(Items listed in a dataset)
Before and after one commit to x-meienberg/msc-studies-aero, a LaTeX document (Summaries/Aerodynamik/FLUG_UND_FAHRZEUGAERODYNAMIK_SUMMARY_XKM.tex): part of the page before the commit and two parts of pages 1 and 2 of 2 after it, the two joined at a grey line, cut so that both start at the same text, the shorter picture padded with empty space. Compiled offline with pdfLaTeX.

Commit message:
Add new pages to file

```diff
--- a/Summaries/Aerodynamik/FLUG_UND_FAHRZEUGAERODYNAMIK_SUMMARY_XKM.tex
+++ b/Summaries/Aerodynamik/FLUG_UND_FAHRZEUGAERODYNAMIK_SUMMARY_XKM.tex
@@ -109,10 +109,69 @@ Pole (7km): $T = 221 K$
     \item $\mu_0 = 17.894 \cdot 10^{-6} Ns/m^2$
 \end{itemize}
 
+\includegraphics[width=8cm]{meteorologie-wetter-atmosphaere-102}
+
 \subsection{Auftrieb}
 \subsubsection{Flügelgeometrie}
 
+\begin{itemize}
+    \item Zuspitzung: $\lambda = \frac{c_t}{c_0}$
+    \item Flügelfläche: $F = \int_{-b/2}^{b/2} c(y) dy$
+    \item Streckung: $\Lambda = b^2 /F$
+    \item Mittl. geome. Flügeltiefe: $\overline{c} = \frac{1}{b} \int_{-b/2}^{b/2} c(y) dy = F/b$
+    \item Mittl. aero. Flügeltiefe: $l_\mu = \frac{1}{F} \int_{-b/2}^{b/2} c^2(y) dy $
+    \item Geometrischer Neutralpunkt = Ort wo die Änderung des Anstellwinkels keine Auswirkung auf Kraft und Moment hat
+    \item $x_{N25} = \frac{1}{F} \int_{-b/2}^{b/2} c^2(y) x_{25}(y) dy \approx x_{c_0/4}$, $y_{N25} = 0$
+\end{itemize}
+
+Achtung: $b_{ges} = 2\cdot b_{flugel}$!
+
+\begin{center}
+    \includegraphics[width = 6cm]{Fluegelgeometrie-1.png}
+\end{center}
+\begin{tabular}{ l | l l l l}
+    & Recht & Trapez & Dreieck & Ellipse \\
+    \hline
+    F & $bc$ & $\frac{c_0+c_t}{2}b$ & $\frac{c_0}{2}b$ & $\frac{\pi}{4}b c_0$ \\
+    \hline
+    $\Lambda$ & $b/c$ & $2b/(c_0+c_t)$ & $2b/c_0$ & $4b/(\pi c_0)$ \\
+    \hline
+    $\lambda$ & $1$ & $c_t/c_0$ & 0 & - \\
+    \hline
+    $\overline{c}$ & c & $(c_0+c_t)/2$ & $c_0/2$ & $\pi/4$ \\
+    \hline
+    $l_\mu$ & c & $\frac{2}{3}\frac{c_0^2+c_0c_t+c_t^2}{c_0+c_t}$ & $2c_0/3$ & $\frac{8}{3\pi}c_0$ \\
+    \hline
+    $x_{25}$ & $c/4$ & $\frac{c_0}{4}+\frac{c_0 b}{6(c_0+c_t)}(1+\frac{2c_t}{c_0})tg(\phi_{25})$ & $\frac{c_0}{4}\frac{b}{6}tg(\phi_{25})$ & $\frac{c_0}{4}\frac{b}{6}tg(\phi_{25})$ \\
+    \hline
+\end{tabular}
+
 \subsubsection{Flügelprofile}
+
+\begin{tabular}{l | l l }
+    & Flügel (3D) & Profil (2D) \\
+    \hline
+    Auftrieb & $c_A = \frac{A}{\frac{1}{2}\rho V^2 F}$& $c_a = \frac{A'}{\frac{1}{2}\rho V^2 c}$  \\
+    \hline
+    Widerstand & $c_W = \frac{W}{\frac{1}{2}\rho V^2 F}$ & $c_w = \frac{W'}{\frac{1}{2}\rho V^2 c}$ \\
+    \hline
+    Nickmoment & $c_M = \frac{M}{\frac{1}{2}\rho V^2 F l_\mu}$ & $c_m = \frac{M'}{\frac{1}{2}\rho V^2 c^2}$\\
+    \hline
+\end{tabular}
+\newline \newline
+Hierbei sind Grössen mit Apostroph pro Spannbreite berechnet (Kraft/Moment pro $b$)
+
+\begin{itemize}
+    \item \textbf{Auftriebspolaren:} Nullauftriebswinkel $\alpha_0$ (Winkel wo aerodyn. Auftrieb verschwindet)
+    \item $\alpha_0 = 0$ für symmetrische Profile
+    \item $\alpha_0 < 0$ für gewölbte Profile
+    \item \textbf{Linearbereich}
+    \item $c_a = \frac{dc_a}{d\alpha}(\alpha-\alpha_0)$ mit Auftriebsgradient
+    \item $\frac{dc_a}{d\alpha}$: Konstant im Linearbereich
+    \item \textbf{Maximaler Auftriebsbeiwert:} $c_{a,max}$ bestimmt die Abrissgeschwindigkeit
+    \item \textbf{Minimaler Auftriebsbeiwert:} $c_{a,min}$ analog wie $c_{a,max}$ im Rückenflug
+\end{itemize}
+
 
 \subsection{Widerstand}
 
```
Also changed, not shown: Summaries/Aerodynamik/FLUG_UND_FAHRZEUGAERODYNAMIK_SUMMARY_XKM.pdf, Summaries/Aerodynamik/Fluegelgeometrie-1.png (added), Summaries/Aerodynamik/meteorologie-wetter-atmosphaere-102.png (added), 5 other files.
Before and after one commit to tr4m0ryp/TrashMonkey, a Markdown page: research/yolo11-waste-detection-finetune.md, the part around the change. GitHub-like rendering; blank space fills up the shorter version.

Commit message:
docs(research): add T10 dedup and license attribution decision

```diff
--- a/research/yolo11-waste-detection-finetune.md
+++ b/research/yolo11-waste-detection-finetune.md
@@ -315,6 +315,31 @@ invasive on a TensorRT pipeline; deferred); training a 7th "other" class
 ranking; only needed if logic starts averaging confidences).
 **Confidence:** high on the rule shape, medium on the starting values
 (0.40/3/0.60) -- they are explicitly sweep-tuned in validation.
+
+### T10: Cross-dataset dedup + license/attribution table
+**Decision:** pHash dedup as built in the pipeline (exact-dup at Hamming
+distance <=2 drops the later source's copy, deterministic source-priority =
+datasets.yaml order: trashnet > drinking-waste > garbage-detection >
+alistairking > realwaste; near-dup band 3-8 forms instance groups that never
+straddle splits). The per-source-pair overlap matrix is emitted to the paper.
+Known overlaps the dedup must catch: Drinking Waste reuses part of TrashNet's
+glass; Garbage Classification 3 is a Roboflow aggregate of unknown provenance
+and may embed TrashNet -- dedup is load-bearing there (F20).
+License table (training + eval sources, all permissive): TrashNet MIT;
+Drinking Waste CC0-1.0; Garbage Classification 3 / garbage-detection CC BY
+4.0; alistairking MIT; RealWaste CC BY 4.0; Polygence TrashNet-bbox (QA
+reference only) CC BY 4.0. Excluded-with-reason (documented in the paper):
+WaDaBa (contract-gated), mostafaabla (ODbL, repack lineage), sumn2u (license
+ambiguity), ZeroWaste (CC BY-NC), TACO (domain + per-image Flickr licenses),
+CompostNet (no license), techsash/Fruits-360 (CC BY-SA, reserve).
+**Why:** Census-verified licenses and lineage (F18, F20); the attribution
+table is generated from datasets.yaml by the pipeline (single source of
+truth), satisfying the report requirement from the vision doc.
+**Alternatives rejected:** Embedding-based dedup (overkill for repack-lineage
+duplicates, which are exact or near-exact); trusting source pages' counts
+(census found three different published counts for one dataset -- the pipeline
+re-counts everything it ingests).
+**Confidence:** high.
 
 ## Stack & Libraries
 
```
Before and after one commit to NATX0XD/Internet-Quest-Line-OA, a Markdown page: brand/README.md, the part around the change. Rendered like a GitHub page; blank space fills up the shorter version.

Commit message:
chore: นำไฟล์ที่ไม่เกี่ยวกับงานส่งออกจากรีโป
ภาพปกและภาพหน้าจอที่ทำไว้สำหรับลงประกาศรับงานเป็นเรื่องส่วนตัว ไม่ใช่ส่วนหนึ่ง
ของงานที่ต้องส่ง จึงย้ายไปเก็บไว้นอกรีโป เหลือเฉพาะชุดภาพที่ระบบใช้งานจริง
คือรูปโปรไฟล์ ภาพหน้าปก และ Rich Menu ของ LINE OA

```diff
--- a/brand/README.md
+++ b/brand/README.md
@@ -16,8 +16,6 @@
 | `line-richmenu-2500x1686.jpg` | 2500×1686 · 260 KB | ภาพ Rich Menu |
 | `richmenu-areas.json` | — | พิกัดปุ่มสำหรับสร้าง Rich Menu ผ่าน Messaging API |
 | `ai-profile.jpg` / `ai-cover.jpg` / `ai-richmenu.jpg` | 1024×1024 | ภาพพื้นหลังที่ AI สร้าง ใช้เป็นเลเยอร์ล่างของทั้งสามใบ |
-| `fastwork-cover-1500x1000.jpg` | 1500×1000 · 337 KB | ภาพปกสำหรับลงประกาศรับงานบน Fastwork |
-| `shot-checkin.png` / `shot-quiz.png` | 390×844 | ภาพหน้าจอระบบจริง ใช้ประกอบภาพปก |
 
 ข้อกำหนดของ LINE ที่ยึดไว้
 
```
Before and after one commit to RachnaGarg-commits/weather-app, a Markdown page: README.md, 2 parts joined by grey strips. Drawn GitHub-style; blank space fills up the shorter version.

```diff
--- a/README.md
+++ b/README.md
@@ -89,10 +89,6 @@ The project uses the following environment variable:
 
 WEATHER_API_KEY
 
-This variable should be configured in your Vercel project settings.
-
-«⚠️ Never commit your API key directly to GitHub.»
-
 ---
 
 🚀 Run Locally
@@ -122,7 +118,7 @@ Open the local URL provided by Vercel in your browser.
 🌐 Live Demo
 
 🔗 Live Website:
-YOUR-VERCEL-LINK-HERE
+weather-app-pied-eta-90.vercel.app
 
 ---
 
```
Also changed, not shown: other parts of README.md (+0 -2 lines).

** Task details **
Scan the records for the word "lineage", and copy each line where it is found.

** The answer **
+WaDaBa (contract-gated), mostafaabla (ODbL, repack lineage), sumn2u (license
+**Why:** Census-verified licenses and lineage (F18, F20); the attribution
+**Alternatives rejected:** Embedding-based dedup (overkill for repack-lineage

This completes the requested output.